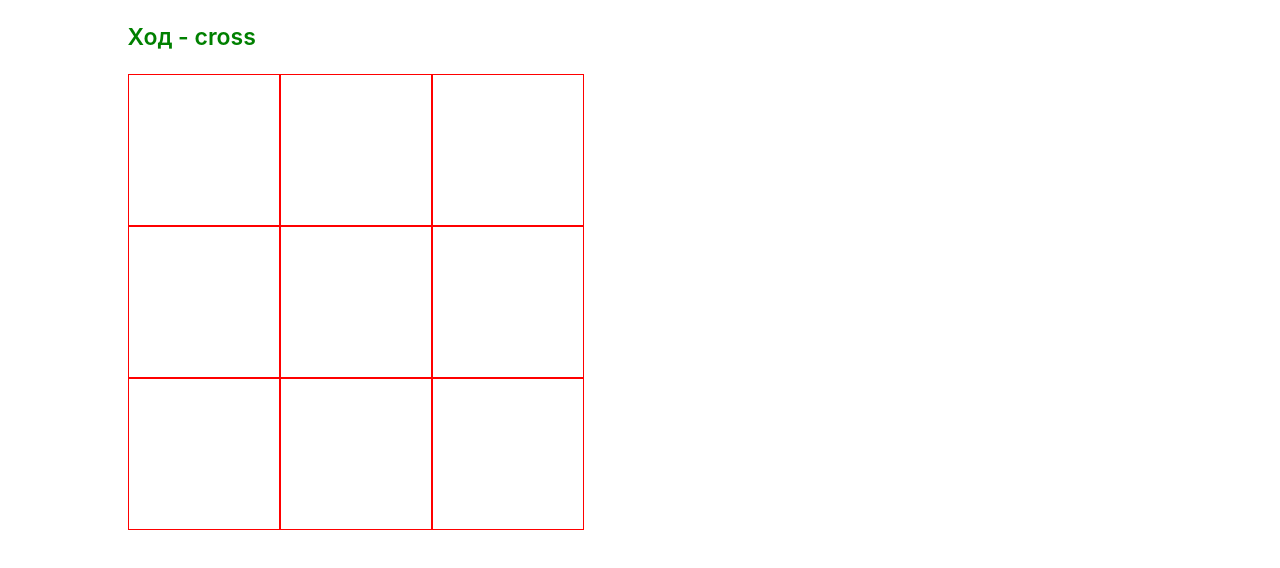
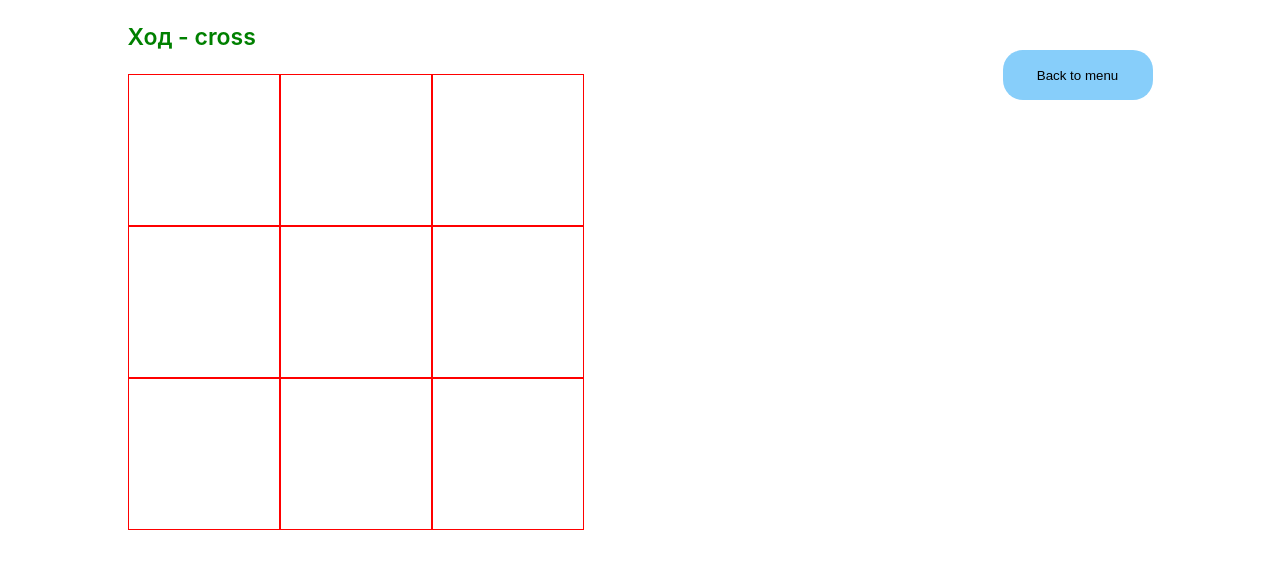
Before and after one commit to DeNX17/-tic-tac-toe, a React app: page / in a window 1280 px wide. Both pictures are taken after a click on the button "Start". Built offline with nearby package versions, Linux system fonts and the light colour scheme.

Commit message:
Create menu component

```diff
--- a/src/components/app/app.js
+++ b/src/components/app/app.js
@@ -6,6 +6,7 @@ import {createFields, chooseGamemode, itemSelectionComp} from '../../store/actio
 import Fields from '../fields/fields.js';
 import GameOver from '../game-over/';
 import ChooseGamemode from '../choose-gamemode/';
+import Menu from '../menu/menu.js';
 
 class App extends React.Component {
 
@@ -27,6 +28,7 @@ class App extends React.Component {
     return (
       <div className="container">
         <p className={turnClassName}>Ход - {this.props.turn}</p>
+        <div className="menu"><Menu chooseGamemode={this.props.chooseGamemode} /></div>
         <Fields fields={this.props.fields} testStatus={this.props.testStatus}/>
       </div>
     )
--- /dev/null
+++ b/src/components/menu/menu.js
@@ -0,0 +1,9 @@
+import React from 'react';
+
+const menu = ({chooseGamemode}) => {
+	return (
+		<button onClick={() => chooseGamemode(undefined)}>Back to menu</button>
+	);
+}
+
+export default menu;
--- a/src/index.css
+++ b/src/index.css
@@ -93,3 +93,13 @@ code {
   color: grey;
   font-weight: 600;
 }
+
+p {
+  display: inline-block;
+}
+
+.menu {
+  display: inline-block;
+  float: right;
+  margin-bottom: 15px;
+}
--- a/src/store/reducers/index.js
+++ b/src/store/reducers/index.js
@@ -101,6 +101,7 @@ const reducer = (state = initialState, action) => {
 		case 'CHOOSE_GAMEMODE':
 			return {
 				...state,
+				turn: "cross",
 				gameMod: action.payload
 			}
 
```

Try it - Please copy out each line of the material that contains the string "className".

Problem solution -
       <div className="container">
         <p className={turnClassName}>Ход - {this.props.turn}</p>
+        <div className="menu"><Menu chooseGamemode={this.props.chooseGamemode} /></div>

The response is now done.